Granted, we’ve only driven it on a circuit and under controlled conditions but there’s no getting away from the fact that the X6’s handling sets new, lofty standards for a car this size. Perhaps more importantly given the badge sitting up front in the middle of its kidney grille, it’s a very entertaining car from behind the steering wheel.
The effectiveness of DPC is immediately obvious; the X6 prototypes we drove were noticeably sharper in their actions than the standard X5 that was on hand for comparison purposes. By varying the degree of drive to either the left- or right-hand side rear wheels, it cornered in a more neutral fashion and with greater purchase from its big Dunlop SP Sport Max tyres. The system is seamless and fast-acting. You don’t notice it transferring the drive, but you do feel the benefit.
The new BMW boasts superb levels of body control, loads of traction and a heightened level of grip. Comparisons with the Porsche Cayenne will have to wait a few months, but we wouldn’t be surprised to see the BMW X6 shoot straight to the top of its class on dynamic prowess when it is launched early next year.
As well as providing more neutral handling, DPC also serves to cut the amount of steering input required. It was noticeably reduced during lane change manoeuvres and more challenging skid pan tests laid on by BMW. When mated with BMW’s active steering system, it provides the X6 with a highly direct steering feel. Turn-in is miraculously sharp for such a hefty lump of four-wheel drive, yet stability remains rock solid at higher speeds.
Should I buy one?
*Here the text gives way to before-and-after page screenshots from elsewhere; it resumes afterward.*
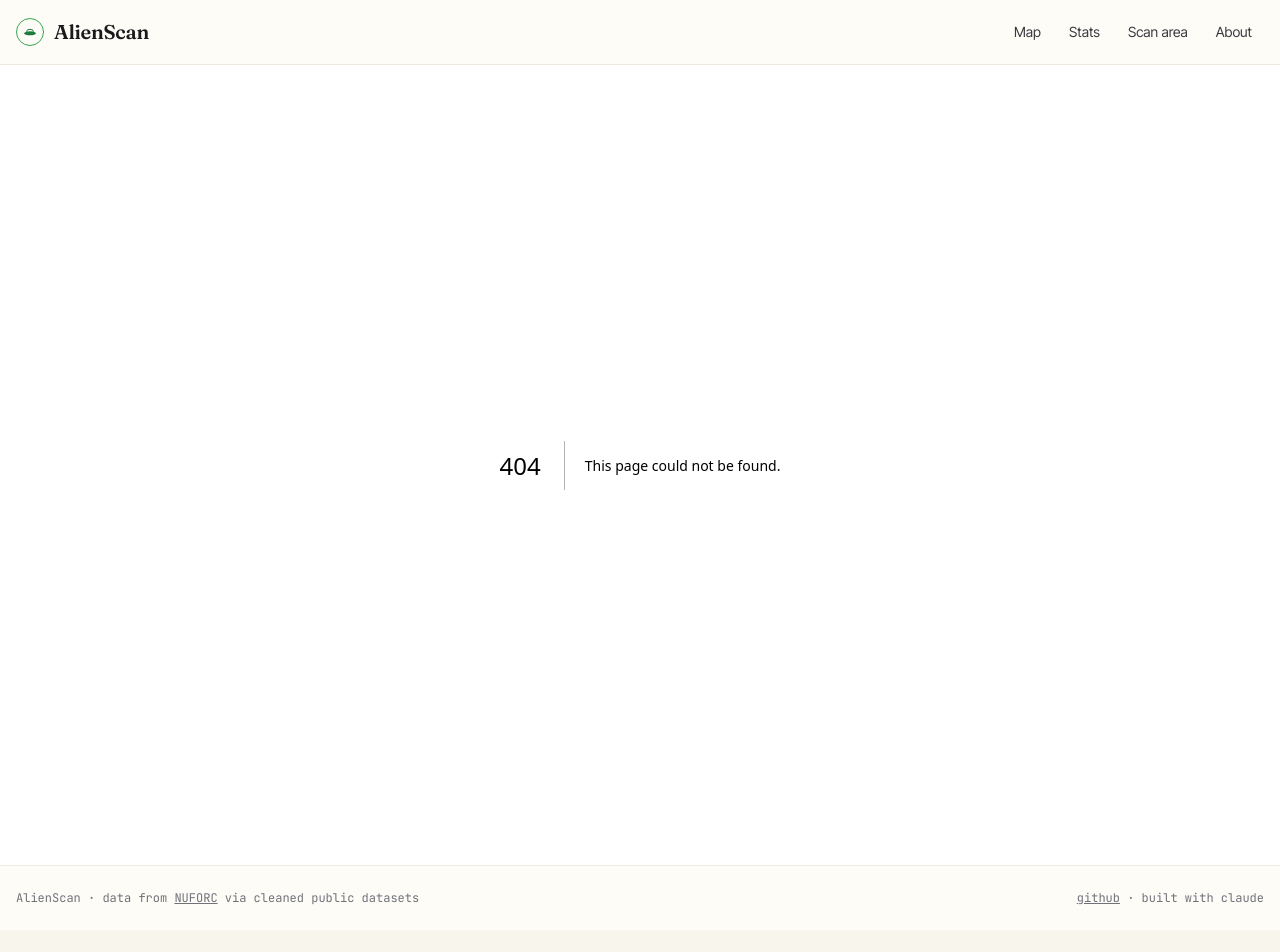
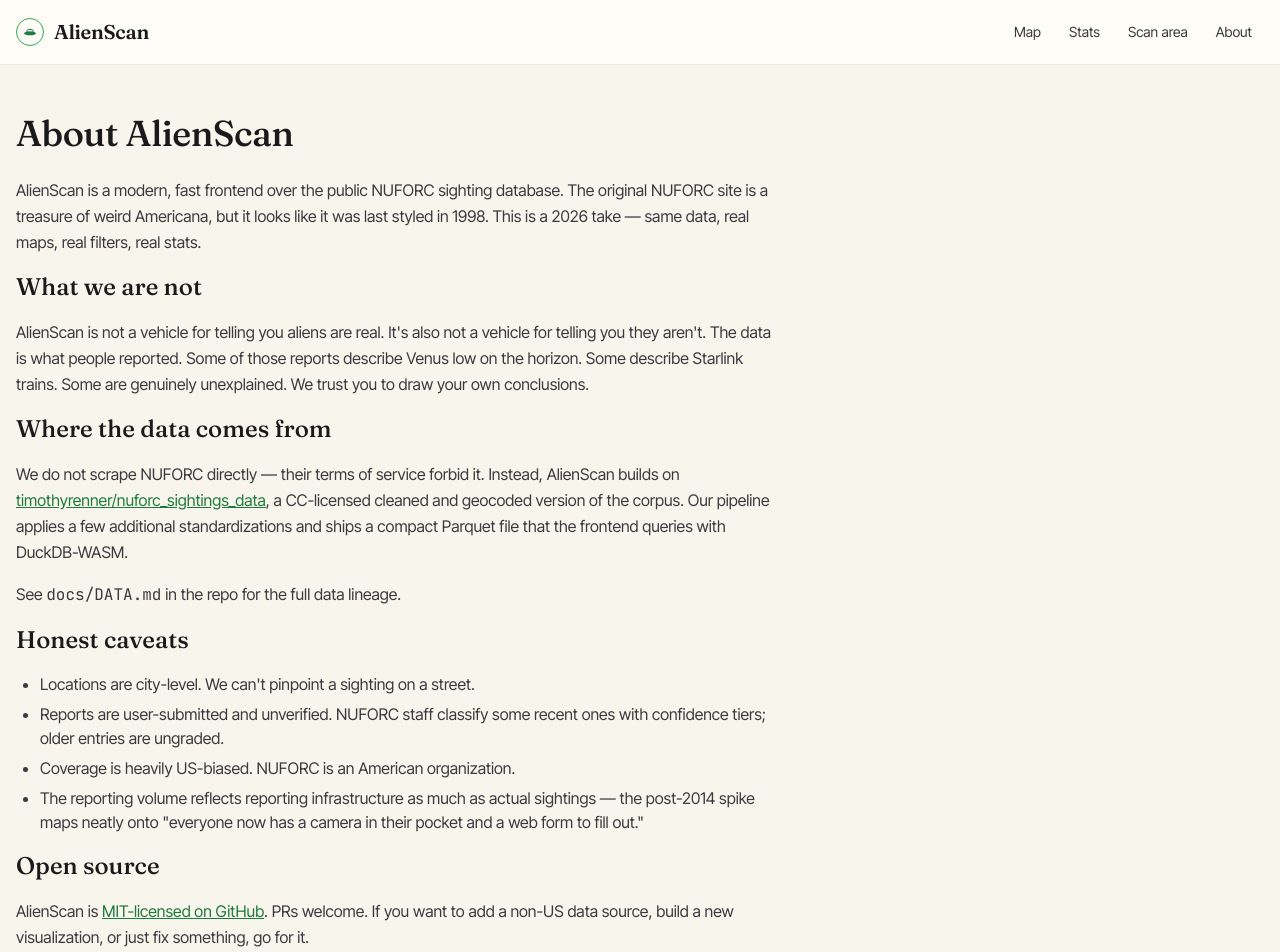
Before and after one commit to CJRodriguez1919/alienscan, a Next.js app: page /about in a window 1280 px wide. Before the commit this address had no page. Shown: the top 952 px of the page. Before the commit the page ends 930 px from the top, so only its background shows below. Built offline with nearby package versions, Linux system fonts and the light colour scheme.

Commit message:
page: /about

```diff
--- /dev/null
+++ b/src/app/about/page.tsx
@@ -0,0 +1,93 @@
+export const metadata = {
+  title: "About — AlienScan",
+};
+
+export default function AboutPage() {
+  return (
+    <div className="container-page py-12">
+      <article className="prose-tight max-w-3xl space-y-6">
+        <header>
+          <h1 className="font-display text-4xl font-medium tracking-tightish text-ink-900">
+            About AlienScan
+          </h1>
+        </header>
+
+        <section className="space-y-4">
+          <p>
+            AlienScan is a modern, fast frontend over the public NUFORC sighting
+            database. The original NUFORC site is a treasure of weird Americana,
+            but it looks like it was last styled in 1998. This is a 2026 take —
+            same data, real maps, real filters, real stats.
+          </p>
+
+          <h2>What we are not</h2>
+          <p>
+            AlienScan is not a vehicle for telling you aliens are real. It's
+            also not a vehicle for telling you they aren't. The data is what
+            people reported. Some of those reports describe Venus low on the
+            horizon. Some describe Starlink trains. Some are genuinely
+            unexplained. We trust you to draw your own conclusions.
+          </p>
+
+          <h2>Where the data comes from</h2>
+          <p>
+            We do not scrape NUFORC directly — their terms of service forbid
+            it. Instead, AlienScan builds on{" "}
+            <a
+              className="text-signal-600 underline"
+              href="https://github.com/timothyrenner/nuforc_sightings_data"
+              target="_blank"
+              rel="noopener noreferrer"
+            >
+              timothyrenner/nuforc_sightings_data
+            </a>
+            , a CC-licensed cleaned and geocoded version of the corpus. Our
+            pipeline applies a few additional standardizations and ships a
+            compact Parquet file that the frontend queries with DuckDB-WASM.
+          </p>
+          <p>
+            See <code>docs/DATA.md</code> in the repo for the full data
+            lineage.
+          </p>
+
+          <h2>Honest caveats</h2>
+          <ul className="ml-6 list-disc space-y-1.5 text-ink-700">
+            <li>
+              Locations are city-level. We can't pinpoint a sighting on a
+              street.
+            </li>
+            <li>
+              Reports are user-submitted and unverified. NUFORC staff classify
+              some recent ones with confidence tiers; older entries are
+              ungraded.
+            </li>
+            <li>
+              Coverage is heavily US-biased. NUFORC is an American
+              organization.
+            </li>
+            <li>
+              The reporting volume reflects reporting infrastructure as much as
+              actual sightings — the post-2014 spike maps neatly onto "everyone
+              now has a camera in their pocket and a web form to fill out."
+            </li>
+          </ul>
+
+          <h2>Open source</h2>
+          <p>
+            AlienScan is{" "}
+            <a
+              className="text-signal-600 underline"
+              href="https://github.com/CJRodriguez1919/alienscan"
+              target="_blank"
+              rel="noopener noreferrer"
+            >
+              MIT-licensed on GitHub
+            </a>
+            . PRs welcome. If you want to add a non-US data source, build a new
+            visualization, or just fix something, go for it.
+          </p>
+        </section>
+      </article>
+    </div>
+  );
+}
```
It’s too early to be sure; our drive of the X6 was way too short to indicate with any certainty just how it will perform on the road. We don’t know enough about its mechanical specification or its projected price to recommend it, either. Rest assured, though, that if you’ve placed an order on one in the hope of taking delivery of the finest-handling SUV on the market, you’re exceedingly unlikely to be disappointed.